Version difference data:
--- START ---
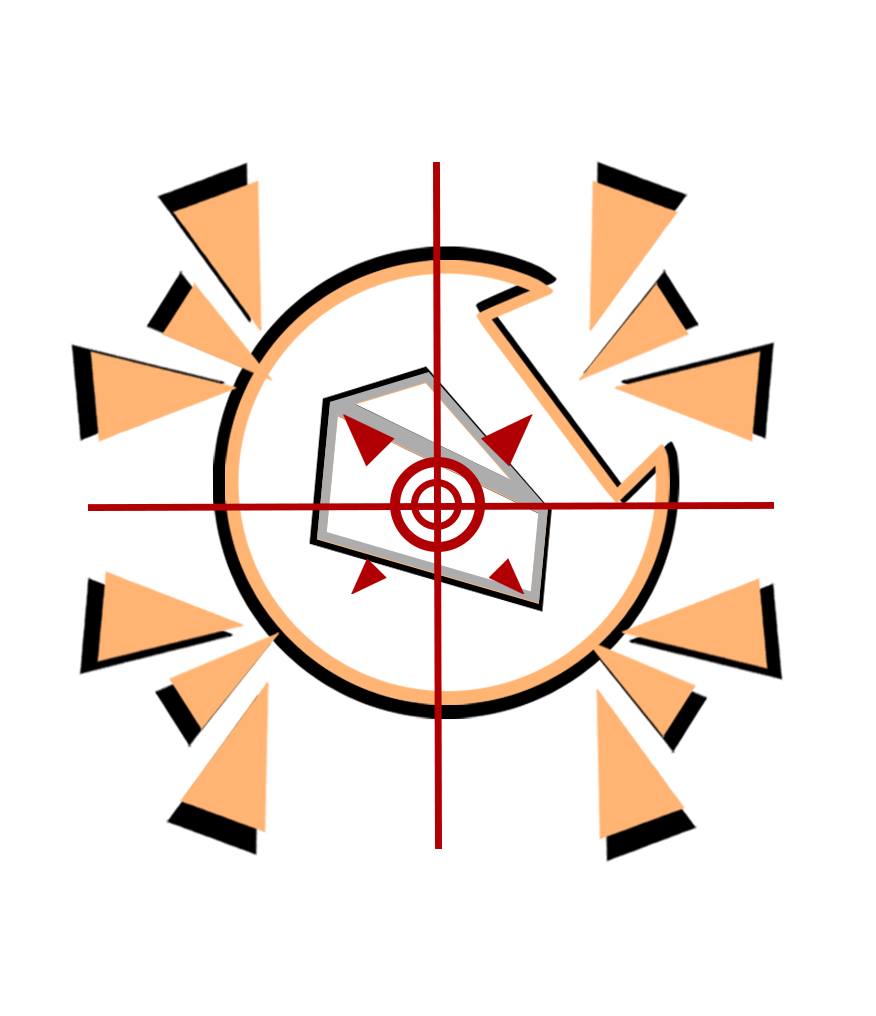
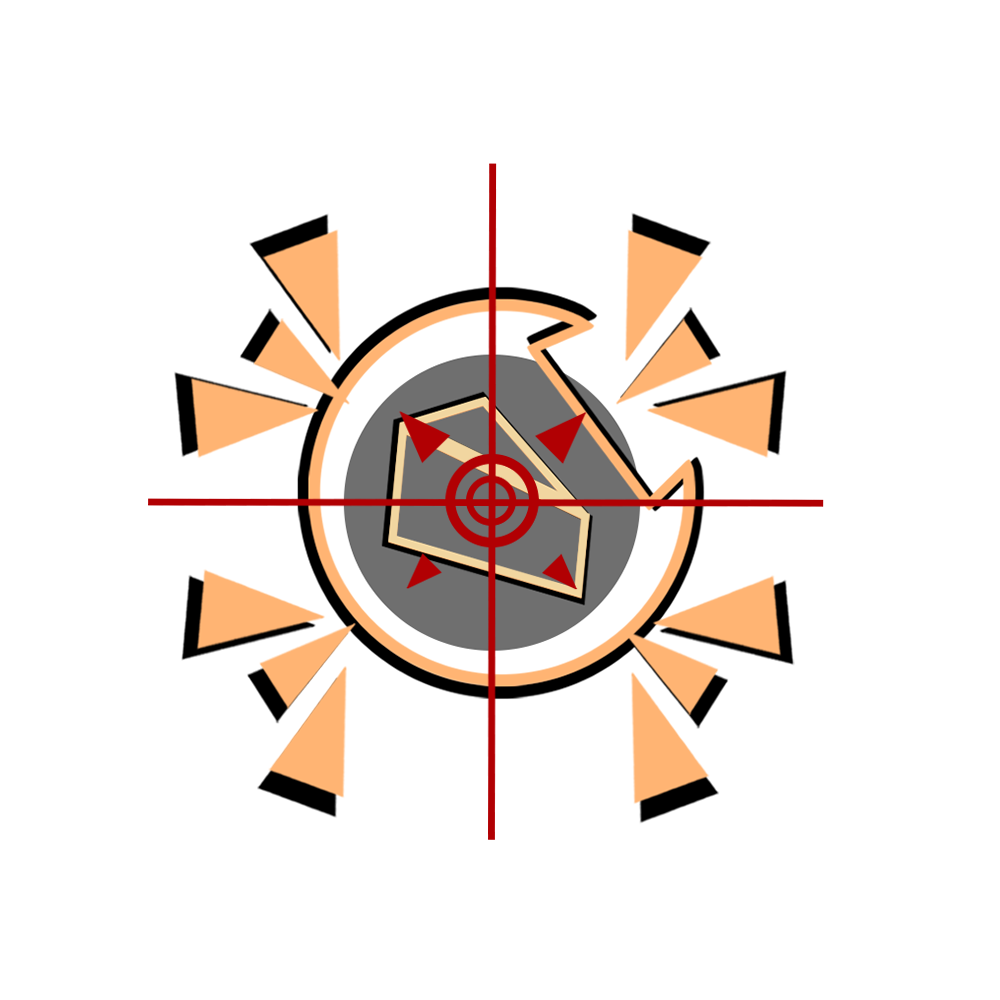
Updated Reticule Images

Changed region(s): [[0.0616, 0.155, 0.8938, 0.868]]

diff --git a/Assets/Scripts/Player/PlayerInventory.cs b/Assets/Scripts/Player/PlayerInventory.cs
@@ -136,19 +136,19 @@ public class PlayerInventory : MonoBehaviour
         switch (equippedPizza)
         {
             case PizzaType.Cheese:
-                pizzaReticule.sprite = cheeseIcon;
+                pizzaReticule.sprite = cheeseReticule;
                 pizzaIcon.sprite = cheeseIcon;
                 pizzaIconUnequipped_2.sprite = pineappleIcon;
                 pizzaIconUnequipped_3.sprite = mushroomIcon;
                 break;
             case PizzaType.Pineapple:
-                pizzaReticule.sprite = pineappleIcon;
+                pizzaReticule.sprite = pineappleReticule;
                 pizzaIcon.sprite = pineappleIcon;
                 pizzaIconUnequipped_2.sprite = mushroomIcon;
                 pizzaIconUnequipped_3.sprite = cheeseIcon;
                 break;
             case PizzaType.Mushroom:
-                pizzaReticule.sprite = mushroomIcon;
+                pizzaReticule.sprite = mushroomReticule;
                 pizzaIcon.sprite = mushroomIcon;
                 pizzaIconUnequipped_2.sprite = cheeseIcon;
                 pizzaIconUnequipped_3.sprite = pineappleIcon;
--- END ---
Task description: The records above need to be reproduced exactly, with all images omitted.

Answer to the exercise:
Updated Reticule Images

Changed region(s): [[0.0616, 0.155, 0.8938, 0.868]]

diff --git a/Assets/Scripts/Player/PlayerInventory.cs b/Assets/Scripts/Player/PlayerInventory.cs
@@ -136,19 +136,19 @@ public class PlayerInventory : MonoBehaviour
         switch (equippedPizza)
         {
             case PizzaType.Cheese:
-                pizzaReticule.sprite = cheeseIcon;
+                pizzaReticule.sprite = cheeseReticule;
                 pizzaIcon.sprite = cheeseIcon;
                 pizzaIconUnequipped_2.sprite = pineappleIcon;
                 pizzaIconUnequipped_3.sprite = mushroomIcon;
                 break;
             case PizzaType.Pineapple:
-                pizzaReticule.sprite = pineappleIcon;
+                pizzaReticule.sprite = pineappleReticule;
                 pizzaIcon.sprite = pineappleIcon;
                 pizzaIconUnequipped_2.sprite = mushroomIcon;
                 pizzaIconUnequipped_3.sprite = cheeseIcon;
                 break;
             case PizzaType.Mushroom:
-                pizzaReticule.sprite = mushroomIcon;
+                pizzaReticule.sprite = mushroomReticule;
                 pizzaIcon.sprite = mushroomIcon;
                 pizzaIconUnequipped_2.sprite = cheeseIcon;
                 pizzaIconUnequipped_3.sprite = pineappleIcon;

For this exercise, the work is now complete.